## Data entries:
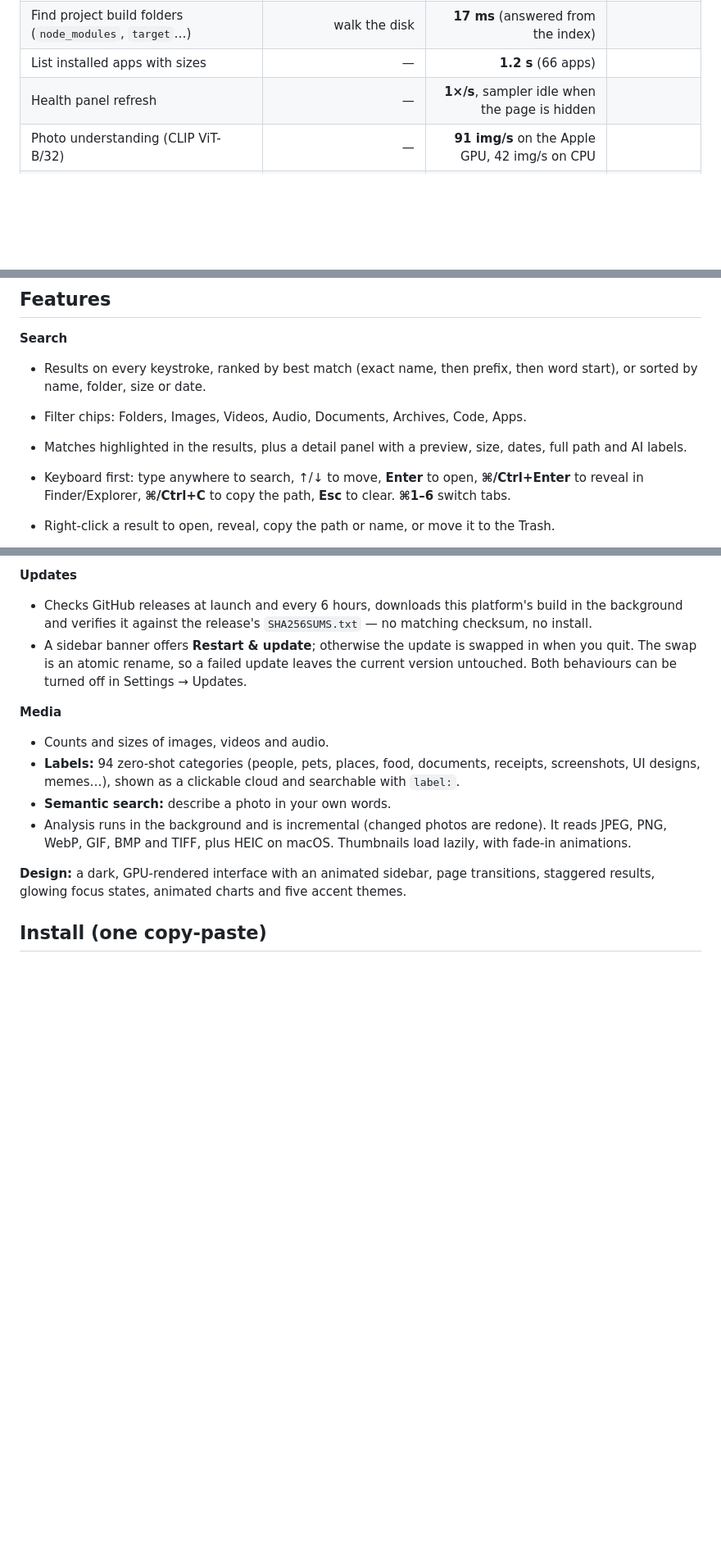
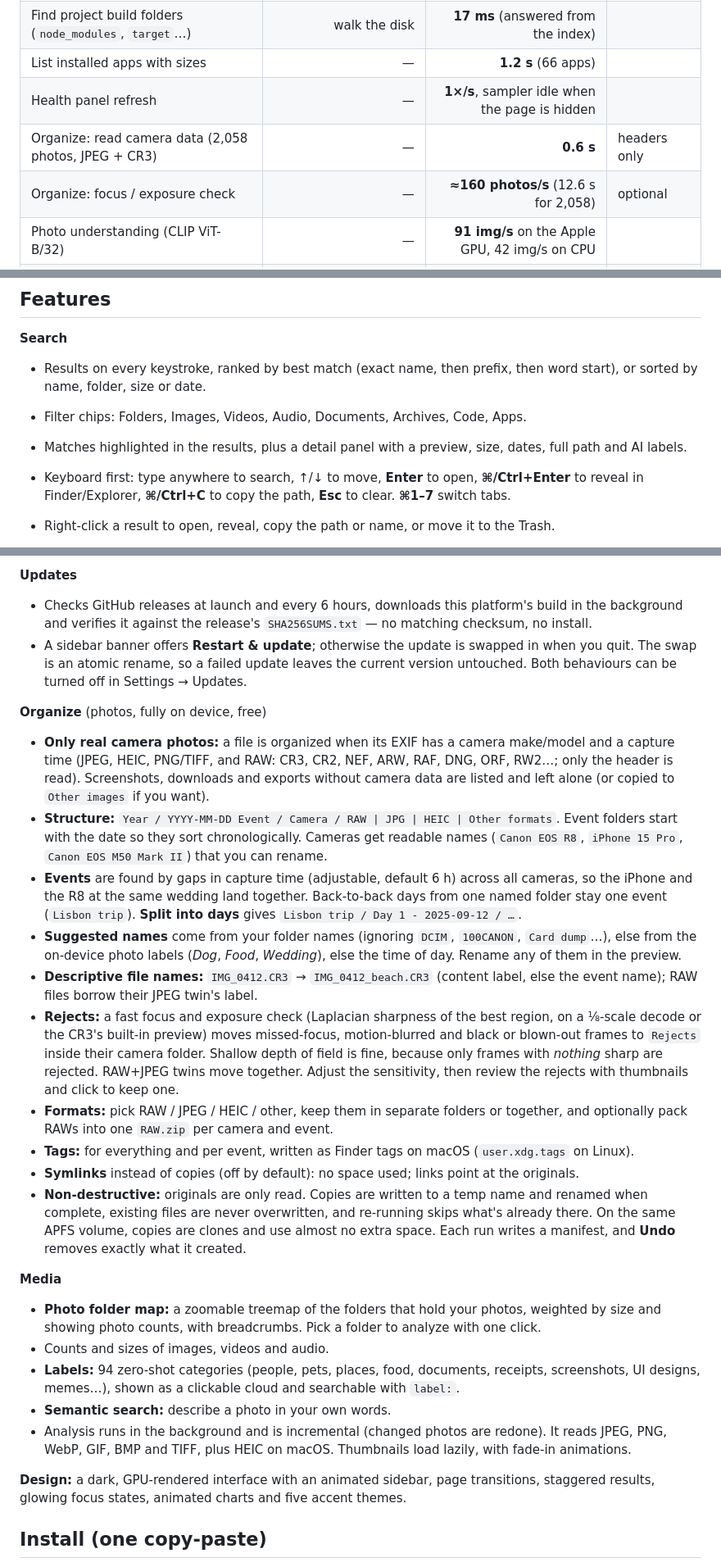
Before and after one commit to ehmoratallar8990/insightsapp, a Markdown page: README.md, 3 parts joined by grey strips. Shown at 82% size. GitHub-like rendering; blank space fills up the shorter version.

```diff
--- a/README.md
+++ b/README.md
@@ -68,6 +79,8 @@ Measured on a MacBook Pro (Apple M4 Pro, 12 cores, 24 GB, macOS 27), indexing th
 | Find project build folders (`node_modules`, `target`…) | walk the disk | **17 ms** (answered from the index) | |
 | List installed apps with sizes | — | **1.2 s** (66 apps) | |
 | Health panel refresh | — | **1×/s**, sampler idle when the page is hidden | |
+| Organize: read camera data (2,058 photos, JPEG + CR3) | — | **0.6 s** | headers only |
+| Organize: focus / exposure check | — | **≈160 photos/s** (12.6 s for 2,058) | optional |
 | Photo understanding (CLIP ViT-B/32) | — | **91 img/s** on the Apple GPU, 42 img/s on CPU | |
 | App download | — | **12 MB** (universal macOS zip) | |
 
@@ -99,7 +112,7 @@ Measured on a MacBook Pro (Apple M4 Pro, 12 cores, 24 GB, macOS 27), indexing th
 - Filter chips: Folders, Images, Videos, Audio, Documents, Archives, Code, Apps.
 - Matches highlighted in the results, plus a detail panel with a preview, size, dates, full path and AI labels.
 - Keyboard first: type anywhere to search, ↑/↓ to move, **Enter** to open, **⌘/Ctrl+Enter** to reveal in
-  Finder/Explorer, **⌘/Ctrl+C** to copy the path, **Esc** to clear. **⌘1–6** switch tabs.
+  Finder/Explorer, **⌘/Ctrl+C** to copy the path, **Esc** to clear. **⌘1–7** switch tabs.
 - Right-click a result to open, reveal, copy the path or name, or move it to the Trash.
 
 - **Group by app:** the Apps filter shows results as a tree under the app or package that owns them
@@ -175,7 +188,37 @@ Measured on a MacBook Pro (Apple M4 Pro, 12 cores, 24 GB, macOS 27), indexing th
   atomic rename, so a failed update leaves the current version untouched. Both behaviours can be turned off in
   Settings → Updates.
 
+**Organize** (photos, fully on device, free)
+- **Only real camera photos:** a file is organized when its EXIF has a camera make/model and a capture time
+  (JPEG, HEIC, PNG/TIFF, and RAW: CR3, CR2, NEF, ARW, RAF, DNG, ORF, RW2…; only the header is read).
+  Screenshots, downloads and exports without camera data are listed and left alone (or copied to
+  `Other images` if you want).
+- **Structure:** `Year / YYYY-MM-DD Event / Camera / RAW | JPG | HEIC | Other formats`. Event folders start with
+  the date so they sort chronologically. Cameras get readable names (`Canon EOS R8`, `iPhone 15 Pro`,
+  `Canon EOS M50 Mark II`) that you can rename.
+- **Events** are found by gaps in capture time (adjustable, default 6 h) across all cameras, so the iPhone and
+  the R8 at the same wedding land together. Back-to-back days from one named folder stay one event
+  (`Lisbon trip`). **Split into days** gives `Lisbon trip / Day 1 - 2025-09-12 / …`.
+- **Suggested names** come from your folder names (ignoring `DCIM`, `100CANON`, `Card dump`…), else from the
+  on-device photo labels (*Dog*, *Food*, *Wedding*), else the time of day. Rename any of them in the preview.
+- **Descriptive file names:** `IMG_0412.CR3` → `IMG_0412_beach.CR3` (content label, else the event name); RAW
+  files borrow their JPEG twin's label.
+- **Rejects:** a fast focus and exposure check (Laplacian sharpness of the best region, on a ⅛-scale decode or
+  the CR3's built-in preview) moves missed-focus, motion-blurred and black or blown-out frames to `Rejects` inside
+  their camera folder. Shallow depth of field is fine, because only frames with *nothing* sharp are rejected.
+  RAW+JPEG twins move together. Adjust the sensitivity, then review the rejects with thumbnails and click to keep one.
+- **Formats:** pick RAW / JPEG / HEIC / other, keep them in separate folders or together, and optionally pack RAWs
+  into one `RAW.zip` per camera and event.
+- **Tags:** for everything and per event, written as Finder tags on macOS (`user.xdg.tags` on Linux).
+- **Symlinks** instead of copies (off by default): no space used; links point at the originals.
+- **Non-destructive:** originals are only read. Copies are written to a temp name and renamed when complete,
+  existing files are never overwritten, and re-running skips what's already there. On the same APFS volume,
+  copies are clones and use almost no extra space. Each run writes a manifest, and **Undo** removes exactly
+  what it created.
+
 **Media**
+- **Photo folder map:** a zoomable treemap of the folders that hold your photos, weighted by size and showing
+  photo counts, with breadcrumbs. Pick a folder to analyze with one click.
 - Counts and sizes of images, videos and audio.
 - **Labels:** 94 zero-shot categories (people, pets, places, food, documents, receipts, screenshots, UI
   designs, memes…), shown as a clickable cloud and searchable with `label:`.
```
Also changed, not shown: other parts of README.md (+12 -0 lines), docs/media-folders.jpg (added), docs/organize-options.jpg (added), docs/organize.jpg (added), 10 other files.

## What you are asked to do:
Using the data above, report the number of lines that contain the string "them", and only that number.

## Solution to the problem:
3